Police officers raid the house of Satoshi Uematsu, suspected of a deadly attack on a facility for the disabled, in Sagamihara, Kanagawa prefecture, Japan, July 27, 2016. REUTERS/Issei Kato(reuters_tickers)
By Hyun Oh
SAGAMIHARA, Japan (Reuters) - Japanese police on Wednesday raided the house of a 26-year-old man suspected of stabbing to death 19 people and wounding dozens at a facility for the disabled in a small town near Tokyo, Japan's worst mass killing in decades.
About half a dozen plainclothes police entered the home of Satoshi Uematsu, a former employee of the facility, as reporters and television cameras stood by.
Uematsu was earlier sent from a regional jail in Sagamihara town, about 45 km (25 miles) southwest of Tokyo, to the Yokohama District Public Prosecutors Office in Kanagawa prefecture.
Video footage showed him smiling in a police car as he was driven away.
Uematsu, who gave himself up to police on Tuesday after the attack, had said in letters he wrote in February that he could "obliterate 470 disabled people" and gave detailed plans of how he would do so, the Kyodo news agency reported.

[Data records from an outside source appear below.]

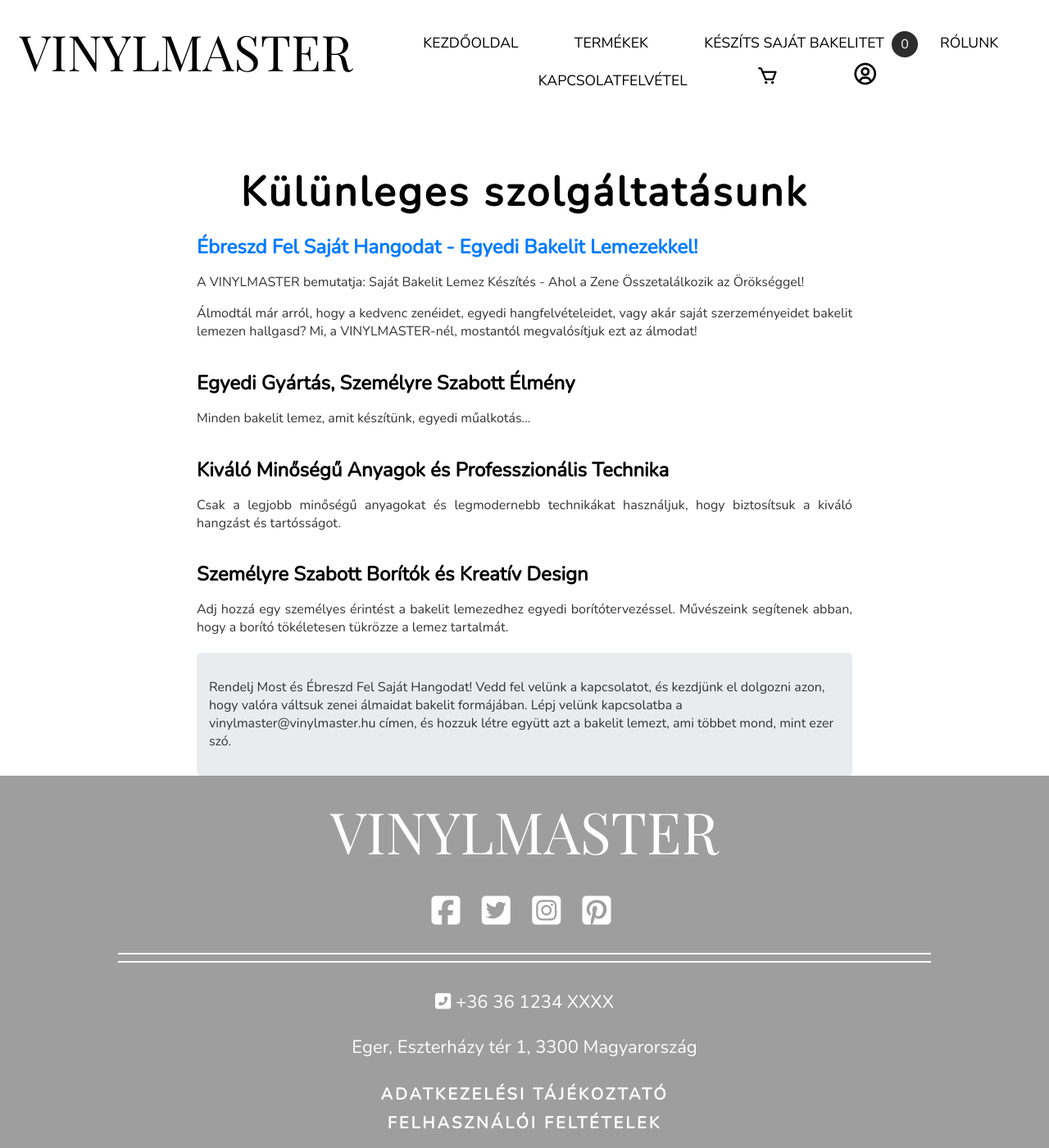
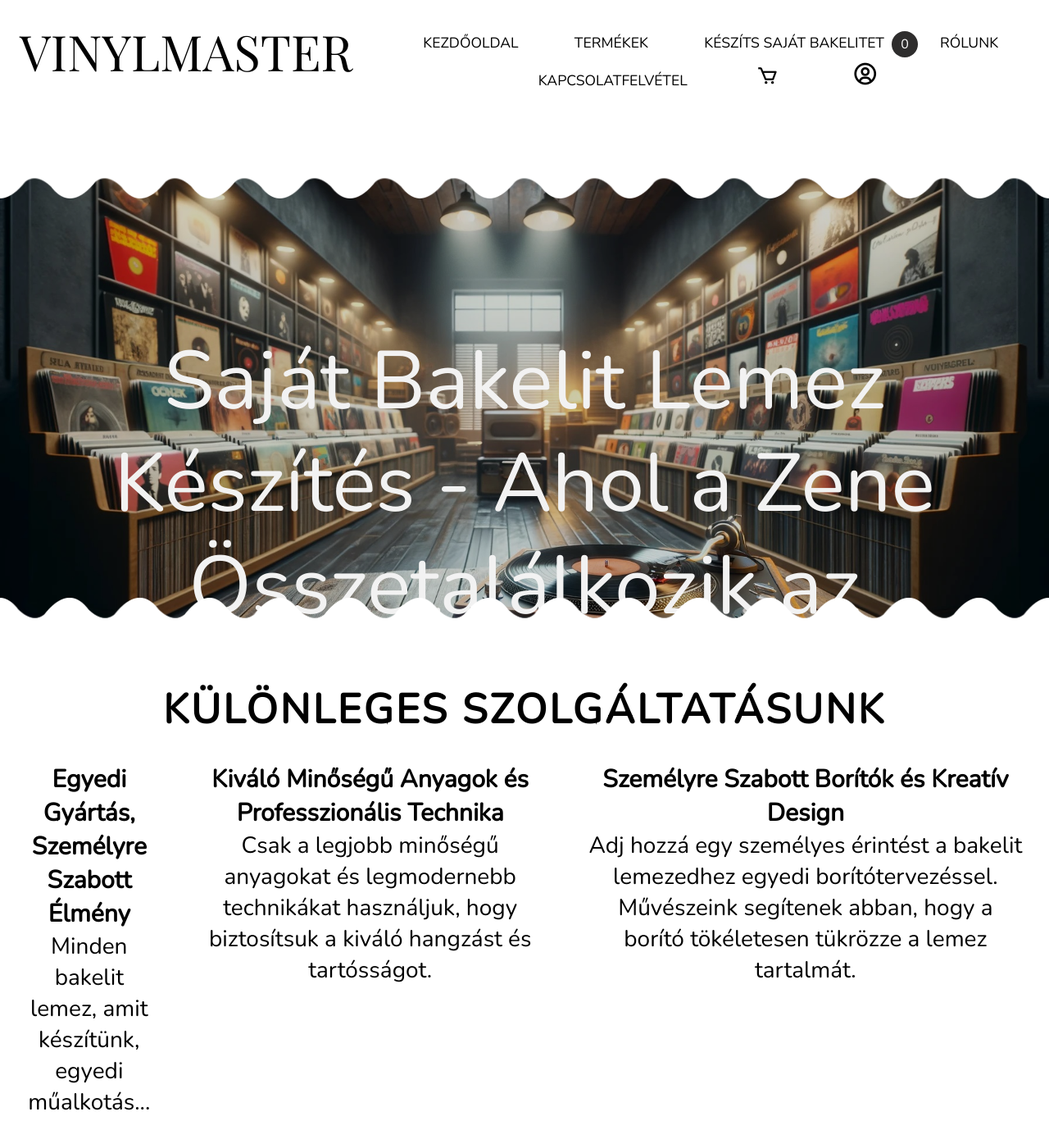
Before and after one commit to EKKE-App-Dev-Lab/vinylmaster, a PHP site: page /MyFiles/makeyourvinyl.php in a window 1280 px wide. Shown: the top 1400 px of the page at 82% size. Run offline with PHP 8.4, Linux system fonts and the light colour scheme; data that the repository does not hold is empty; some libraries are stand-ins or nearby versions.

Commit message:
Készíts saját bakelit oldal dizájn módosítás

```diff
--- a/makeyourvinyl.php
+++ b/makeyourvinyl.php
@@ -22,6 +22,7 @@ include "./AdditionalPHP/startSession.php";
 
 <?php include './Includes/PcNavBar.php';?>
 
+<!--
 <div class="what-you-can-do">
     <div class="subtitle">
         <h2>Külünleges szolgáltatásunk</h2>
@@ -53,7 +54,91 @@ include "./AdditionalPHP/startSession.php";
     </div>
 
 </div>
+-->
+        <!--Start Wave Image-->
+        <div class="wave-image-group-media1200">
+            <div class="wave-image-flip-media1200">
+                <img src="Assets/images/1.index/NavBar_WaveWhiteThinFlip.png">
+            </div>
+        </div>
+        <!--End Wave Image-->
 
+
+        <!--Start Slideshow-->
+        <div class="slideshow-container">
+
+            <!-- Full-width képek számmal és felirat szöveggel -->
+            <div class="mySlides fade">
+            <img src="Assets/images/1.index/Slide_4.jpg" style="width:100%">
+            <div class="text">Ébreszd Fel Saját Hangodat - Egyedi Bakelit Lemezekkel!</div>
+            </div>
+
+            <div class="mySlides fade">
+            <img src="Assets/images/1.index/Slide_5.jpg" style="width:100%">
+            <div class="text">Saját Bakelit Lemez Készítés - Ahol a Zene Összetalálkozik az Örökséggel!</div>
+            </div>
+
+            <div class="mySlides fade">
+            <img src="Assets/images/1.index/Slide_6.jpg" style="width:100%">
+            <div class="text">Álmodtál már arról, hogy a kedvenc zenéidet, egyedi hangfelvételeidet, vagy akár saját szerzeményeidet bakelit lemezen hallgasd?</div>
+            </div>
+
+        </div>
+
+        <script src="Javascript/SlideshowAuto.js"></script>
+        <!--End Slideshow -->
+
+
+        <!--Start Wave Image-->
+        <div class="wave-image-group">
+            <div class="wave-image">
+                <img src="Assets/images/1.index/NavBar_WaveWhite.png">
+            </div>
+        </div>
+        <!--End Wave Image-->
+
+        <!--Start Mit tudunk adni-->
+        <div class="what-you-can-do">
+            <div class="subtitle">
+                <h2>KÜLÖNLEGES SZOLGÁLTATÁSUNK</h2>
+            </div>
+
+            <div class="row">
+
+                <div class="column">
+                    <span class="what-you-can-do-subtitle create-box">Egyedi Gyártás, Személyre Szabott Élmény</span>
+                    <span class="what-you-can-do-text">Minden bakelit lemez, amit készítünk, egyedi műalkotás...</span>
+                </div>
+
+                <div class="column">
+                    <span class="what-you-can-do-subtitle buy-our-cake">Kiváló Minőségű Anyagok és Professzionális Technika</span>
+                    <span class="what-you-can-do-text">Csak a legjobb minőségű anyagokat és legmodernebb technikákat használjuk, hogy biztosítsuk a kiváló hangzást és tartósságot.</span>
+                </div>
+
+                <div class="column">
+                    <span class="what-you-can-do-subtitle customize-cake">Személyre Szabott Borítók és Kreatív Design</span>
+                    <span class="what-you-can-do-text">Adj hozzá egy személyes érintést a bakelit lemezedhez egyedi borítótervezéssel. Művészeink segítenek abban, hogy a borító tökéletesen tükrözze a lemez tartalmát.</span>
+                </div>
+
+            </div>
+         </div>
+
+        </div>
+        <!--End Mit tudunk adni-->
+
+        <!--Különleges ajánlat-->
+        <section class="offer-section">
+            <div class="offer-bg">
+                <div class="offer-data">
+                    <div class="subtitle">
+                        <h2>Ajánlatunk</h2>
+                    </div>
+                        <p class="offer-data">Rendelj Most és Ébreszd Fel Saját Hangodat! Vedd fel velünk a kapcsolatot, és kezdjünk el dolgozni azon, hogy valóra váltsuk zenei álmaidat bakelit formájában. Lépj velünk kapcsolatba a <a href="mailto:vinylmasters@gmail.com?subject=Saját Bakelit Rendelés">vinylmasters@gmail.com</a>címen, és hozzuk létre együtt azt a bakelit lemezt, ami többet mond, mint ezer szó.</p>
+                    </div>
+                </div>
+            </div>
+        </section>
+        <!--Különleges ajánlat vége-->
 
 <footer class="footer-group">
 
```
Also changed, not shown: Assets/images/1.index/Slide_4.jpg (added), Assets/images/1.index/Slide_5.jpg (added), Assets/images/1.index/Slide_6.jpg (added).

He was involuntarily committed to hospital after he expressed a "willingness to kill severely disabled people", an official in Sagamihara told Reuters.
He was freed on March 2 after a doctor deemed he had improved and was no longer a threat to himself or others, the official said.
The affair has shocked a country with one of the lowest crime rates in the world.
Residents of the Sagamihara area, a largely rural, wooded valley where houses are interspersed with orchards and vegetable gardens, were struggling to come to grips with the violence.
"There was no reason or benefit to this," said 82-year-old Yukiko Inoue. "He just killed them."
The killings have sparked debate on whether the system for involuntary commitment and aftercare has broken down, since Uematsu had previously made clear his intent to commit the crime.
"Involuntary commitment is done forcefully by the authorities ... If the time period drags on longer than necessary, it becomes a serious violation of human rights,” the Asahi newspaper said in an editorial on Tuesday.
"However ...there were warning signs before the incident," the paper said.
"Was the treatment and outwatch of the man sufficient? It is vital to closely examine the system of support for the man and his family, and the contacts between the medical system and the police.”
(Additional reporting and writing by Kaori Kaneko in Tokyo; Editing by Michael Perry, Robert Birsel)